- _GIVEN DATA_:
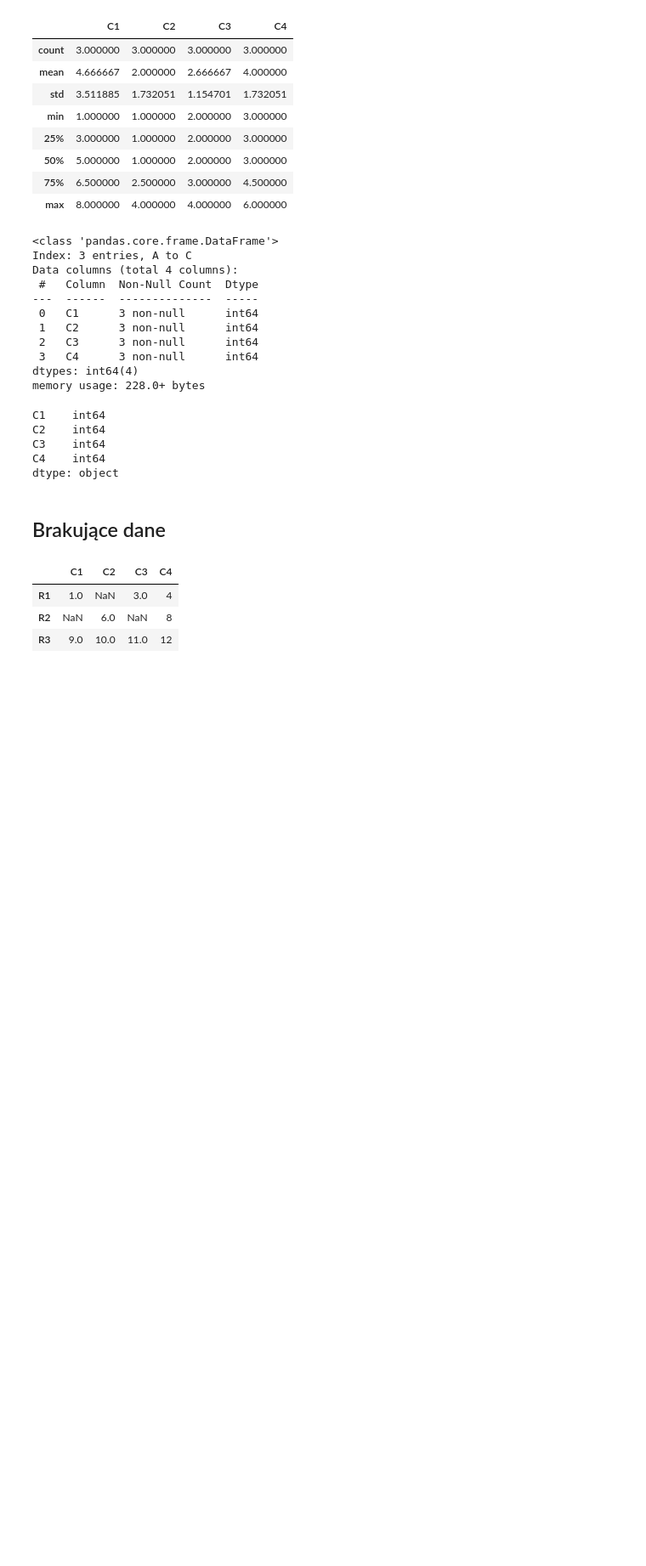
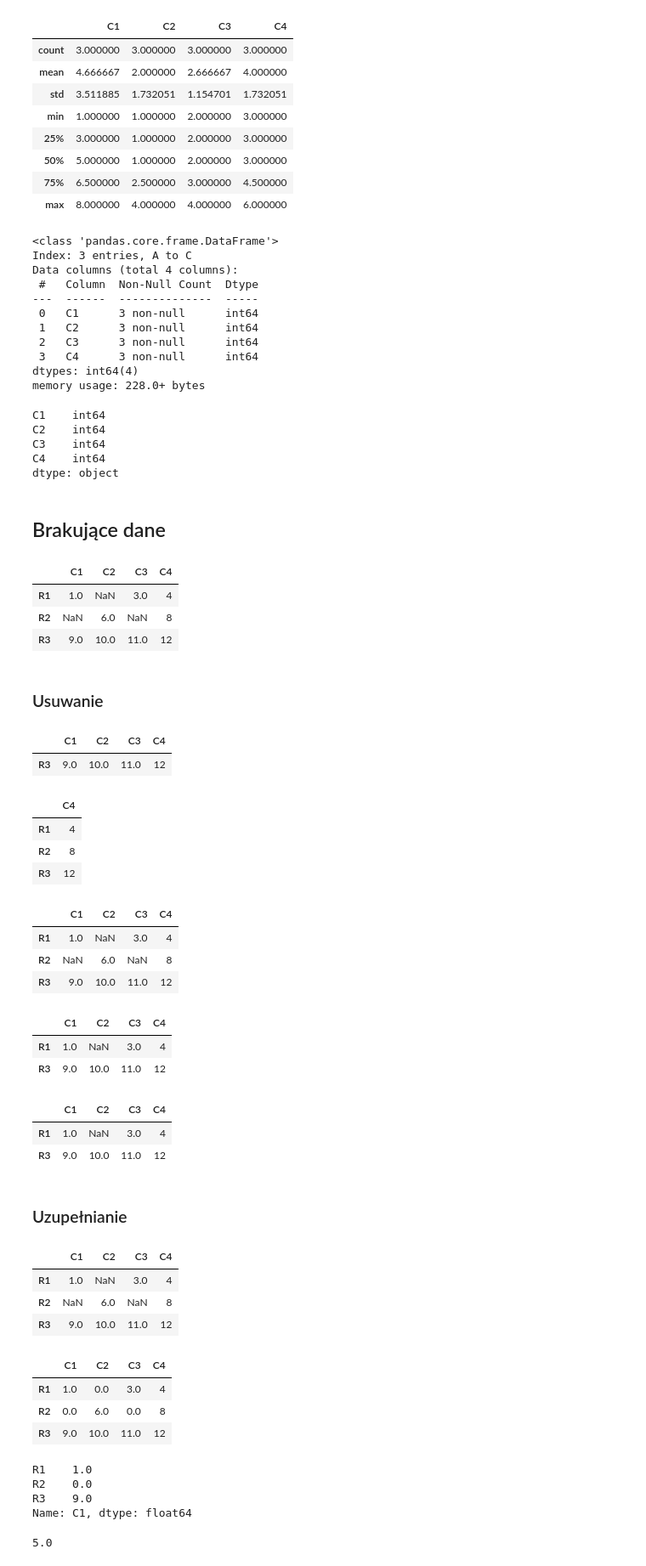
Before and after one commit to trypuz/ai_dla_kazdego, a Jupyter notebook: python_dla_kazdego/python_dla_humanistow.ipynb, the cells around one changed output. Shown at 85% size. Cells and saved outputs as stored; diff of their text form; code cells hidden in the pictures; blank space fills up the shorter version.

```diff
--- a/python_dla_kazdego/python_dla_humanistow.ipynb
+++ b/python_dla_kazdego/python_dla_humanistow.ipynb
@@ -2390,3 +2390,64 @@ df
 | R1 | 1.0 | NaN | 3.0 | 4 |
 | R2 | NaN | 6.0 | NaN | 8 |
 | R3 | 9.0 | 10.0 | 11.0 | 12 |
+# %% [markdown]
+### Usuwanie
+# %%
+df.dropna()
+# %% [output]
+|  | C1 | C2 | C3 | C4 |
+| R3 | 9.0 | 10.0 | 11.0 | 12 |
+# %%
+df.dropna(axis=1)
+# %% [output]
+|  | C4 |
+| R1 | 4 |
+| R2 | 8 |
+| R3 | 12 |
+# %%
+df.dropna(thresh=2)
+# %% [output]
+|  | C1 | C2 | C3 | C4 |
+| R1 | 1.0 | NaN | 3.0 | 4 |
+| R2 | NaN | 6.0 | NaN | 8 |
+| R3 | 9.0 | 10.0 | 11.0 | 12 |
+# %%
+df.dropna(thresh=3)
+# %% [output]
+|  | C1 | C2 | C3 | C4 |
+| R1 | 1.0 | NaN | 3.0 | 4 |
+| R3 | 9.0 | 10.0 | 11.0 | 12 |
+# %%
+perc_75 = 0.75 * len(df)
+df.dropna(thresh=perc_75)
+# %% [output]
+|  | C1 | C2 | C3 | C4 |
+| R1 | 1.0 | NaN | 3.0 | 4 |
+| R3 | 9.0 | 10.0 | 11.0 | 12 |
+# %% [markdown]
+### Uzupełnianie
+# %%
+df
+# %% [output]
+|  | C1 | C2 | C3 | C4 |
+| R1 | 1.0 | NaN | 3.0 | 4 |
+| R2 | NaN | 6.0 | NaN | 8 |
+| R3 | 9.0 | 10.0 | 11.0 | 12 |
+# %%
+df.fillna(value=0)
+# %% [output]
+|  | C1 | C2 | C3 | C4 |
+| R1 | 1.0 | 0.0 | 3.0 | 4 |
+| R2 | 0.0 | 6.0 | 0.0 | 8 |
+| R3 | 9.0 | 10.0 | 11.0 | 12 |
+# %%
+df['C1'].fillna(value=0)
+# %% [output]
+R1    1.0
+R2    0.0
+R3    9.0
+Name: C1, dtype: float64
+# %%
+df['C1'].mean()
+# %% [output]
+5.0
```
Also changed, not shown: parts of 2 cells of this notebook.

- _TASK DETAILS_:
Go through the listing, and whenever a line contains the string "ipynb", copy that line.

- _EXERCISE RESULT_:
Before and after one commit to trypuz/ai_dla_kazdego, a Jupyter notebook: python_dla_kazdego/python_dla_humanistow.ipynb, the cells around one changed output. Shown at 85% size. Cells and saved outputs as stored; diff of their text form; code cells hidden in the pictures; blank space fills up the shorter version.
--- a/python_dla_kazdego/python_dla_humanistow.ipynb
+++ b/python_dla_kazdego/python_dla_humanistow.ipynb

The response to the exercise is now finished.